* **Task prompt**: This calls for a verbatim copy of all the data, with no images carried over.

* **Data section**:

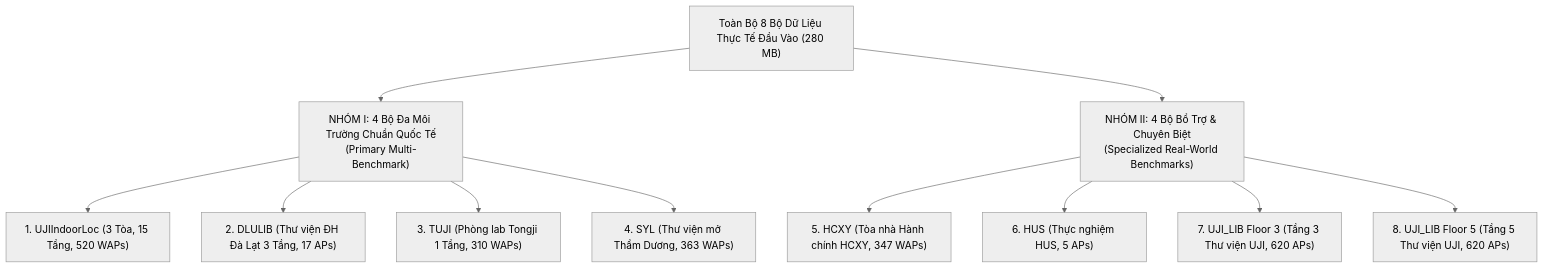
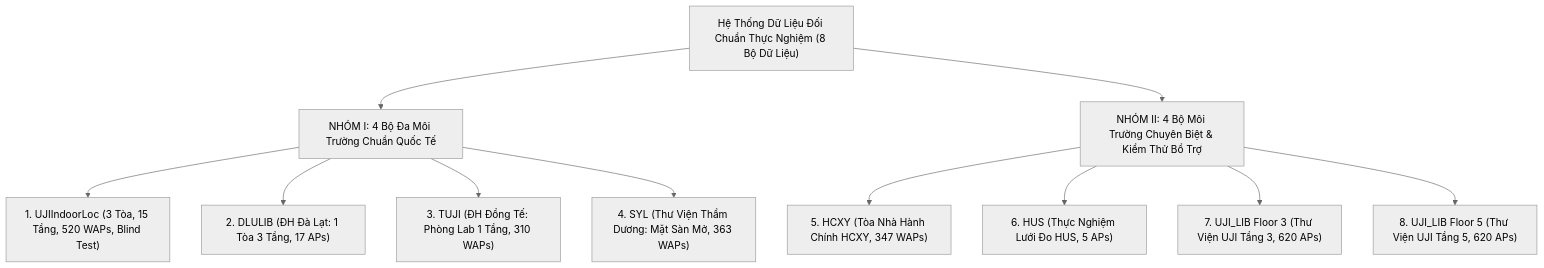
The first of 2 diagrams in docs/Hoc/Bao_Cao_Hybrid_RF_AutoLoC_Chi_Tiet.md (GiaBaoK46DLU/IPS_ThacSi), drawn with Mermaid (neutral theme) before and after one commit. The commit also changed other lines of this file and 3 other files, not shown here.

Commit message:
rmv KNN, update report, update diagram of Hoc's branch

````diff
--- a/docs/Hoc/Bao_Cao_Hybrid_RF_AutoLoC_Chi_Tiet.md
+++ b/docs/Hoc/Bao_Cao_Hybrid_RF_AutoLoC_Chi_Tiet.md
@@ -39,15 +60,15 @@
 ```mermaid
 flowchart TD
-    AllData["Toàn Bộ 8 Bộ Dữ Liệu Thực Tế Đầu Vào (280 MB)"] --> Group1["NHÓM I: 4 Bộ Đa Môi Trường Chuẩn Quốc Tế<br/>(Primary Multi-Benchmark)"]
-    AllData --> Group2["NHÓM II: 4 Bộ Bổ Trợ & Chuyên Biệt<br/>(Specialized Real-World Benchmarks)"]
+    AllData["Hệ Thống Dữ Liệu Đối Chuẩn Thực Nghiệm (8 Bộ Dữ Liệu)"] --> Group1["NHÓM I: 4 Bộ Đa Môi Trường Chuẩn Quốc Tế"]
+    AllData --> Group2["NHÓM II: 4 Bộ Môi Trường Chuyên Biệt & Kiểm Thử Bổ Trợ"]
 
-    Group1 --> D1["1. UJIIndoorLoc (3 Tòa, 15 Tầng, 520 WAPs)"]
-    Group1 --> D2["2. DLULIB (Thư viện ĐH Đà Lạt 3 Tầng, 17 APs)"]
-    Group1 --> D3["3. TUJI (Phòng lab Tongji 1 Tầng, 310 WAPs)"]
-    Group1 --> D4["4. SYL (Thư viện mở Thẩm Dương, 363 WAPs)"]
+    Group1 --> D1["1. UJIIndoorLoc (3 Tòa, 15 Tầng, 520 WAPs, Blind Test)"]
+    Group1 --> D2["2. DLULIB (ĐH Đà Lạt: 1 Tòa 3 Tầng, 17 APs)"]
+    Group1 --> D3["3. TUJI (ĐH Đồng Tế: Phòng Lab 1 Tầng, 310 WAPs)"]
+    Group1 --> D4["4. SYL (Thư Viện Thẩm Dương: Mặt Sàn Mở, 363 WAPs)"]
 
-    Group2 --> D5["5. HCXY (Tòa nhà Hành chính HCXY, 347 WAPs)"]
-    Group2 --> D6["6. HUS (Thực nghiệm HUS, 5 APs)"]
-    Group2 --> D7["7. UJI_LIB Floor 3 (Tầng 3 Thư viện UJI, 620 APs)"]
-    Group2 --> D8["8. UJI_LIB Floor 5 (Tầng 5 Thư viện UJI, 620 APs)"]
+    Group2 --> D5["5. HCXY (Tòa Nhà Hành Chính HCXY, 347 WAPs)"]
+    Group2 --> D6["6. HUS (Thực Nghiệm Lưới Đo HUS, 5 APs)"]
+    Group2 --> D7["7. UJI_LIB Floor 3 (Thư Viện UJI Tầng 3, 620 APs)"]
+    Group2 --> D8["8. UJI_LIB Floor 5 (Thư Viện UJI Tầng 5, 620 APs)"]
 ```
````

* **Exercise solution**:
The first of 2 diagrams in docs/Hoc/Bao_Cao_Hybrid_RF_AutoLoC_Chi_Tiet.md (GiaBaoK46DLU/IPS_ThacSi), drawn with Mermaid (neutral theme) before and after one commit. The commit also changed other lines of this file and 3 other files, not shown here.

Commit message:
rmv KNN, update report, update diagram of Hoc's branch

````diff
--- a/docs/Hoc/Bao_Cao_Hybrid_RF_AutoLoC_Chi_Tiet.md
+++ b/docs/Hoc/Bao_Cao_Hybrid_RF_AutoLoC_Chi_Tiet.md
@@ -39,15 +60,15 @@
 ```mermaid
 flowchart TD
-    AllData["Toàn Bộ 8 Bộ Dữ Liệu Thực Tế Đầu Vào (280 MB)"] --> Group1["NHÓM I: 4 Bộ Đa Môi Trường Chuẩn Quốc Tế<br/>(Primary Multi-Benchmark)"]
-    AllData --> Group2["NHÓM II: 4 Bộ Bổ Trợ & Chuyên Biệt<br/>(Specialized Real-World Benchmarks)"]
+    AllData["Hệ Thống Dữ Liệu Đối Chuẩn Thực Nghiệm (8 Bộ Dữ Liệu)"] --> Group1["NHÓM I: 4 Bộ Đa Môi Trường Chuẩn Quốc Tế"]
+    AllData --> Group2["NHÓM II: 4 Bộ Môi Trường Chuyên Biệt & Kiểm Thử Bổ Trợ"]
 
-    Group1 --> D1["1. UJIIndoorLoc (3 Tòa, 15 Tầng, 520 WAPs)"]
-    Group1 --> D2["2. DLULIB (Thư viện ĐH Đà Lạt 3 Tầng, 17 APs)"]
-    Group1 --> D3["3. TUJI (Phòng lab Tongji 1 Tầng, 310 WAPs)"]
-    Group1 --> D4["4. SYL (Thư viện mở Thẩm Dương, 363 WAPs)"]
+    Group1 --> D1["1. UJIIndoorLoc (3 Tòa, 15 Tầng, 520 WAPs, Blind Test)"]
+    Group1 --> D2["2. DLULIB (ĐH Đà Lạt: 1 Tòa 3 Tầng, 17 APs)"]
+    Group1 --> D3["3. TUJI (ĐH Đồng Tế: Phòng Lab 1 Tầng, 310 WAPs)"]
+    Group1 --> D4["4. SYL (Thư Viện Thẩm Dương: Mặt Sàn Mở, 363 WAPs)"]
 
-    Group2 --> D5["5. HCXY (Tòa nhà Hành chính HCXY, 347 WAPs)"]
-    Group2 --> D6["6. HUS (Thực nghiệm HUS, 5 APs)"]
-    Group2 --> D7["7. UJI_LIB Floor 3 (Tầng 3 Thư viện UJI, 620 APs)"]
-    Group2 --> D8["8. UJI_LIB Floor 5 (Tầng 5 Thư viện UJI, 620 APs)"]
+    Group2 --> D5["5. HCXY (Tòa Nhà Hành Chính HCXY, 347 WAPs)"]
+    Group2 --> D6["6. HUS (Thực Nghiệm Lưới Đo HUS, 5 APs)"]
+    Group2 --> D7["7. UJI_LIB Floor 3 (Thư Viện UJI Tầng 3, 620 APs)"]
+    Group2 --> D8["8. UJI_LIB Floor 5 (Thư Viện UJI Tầng 5, 620 APs)"]
 ```
````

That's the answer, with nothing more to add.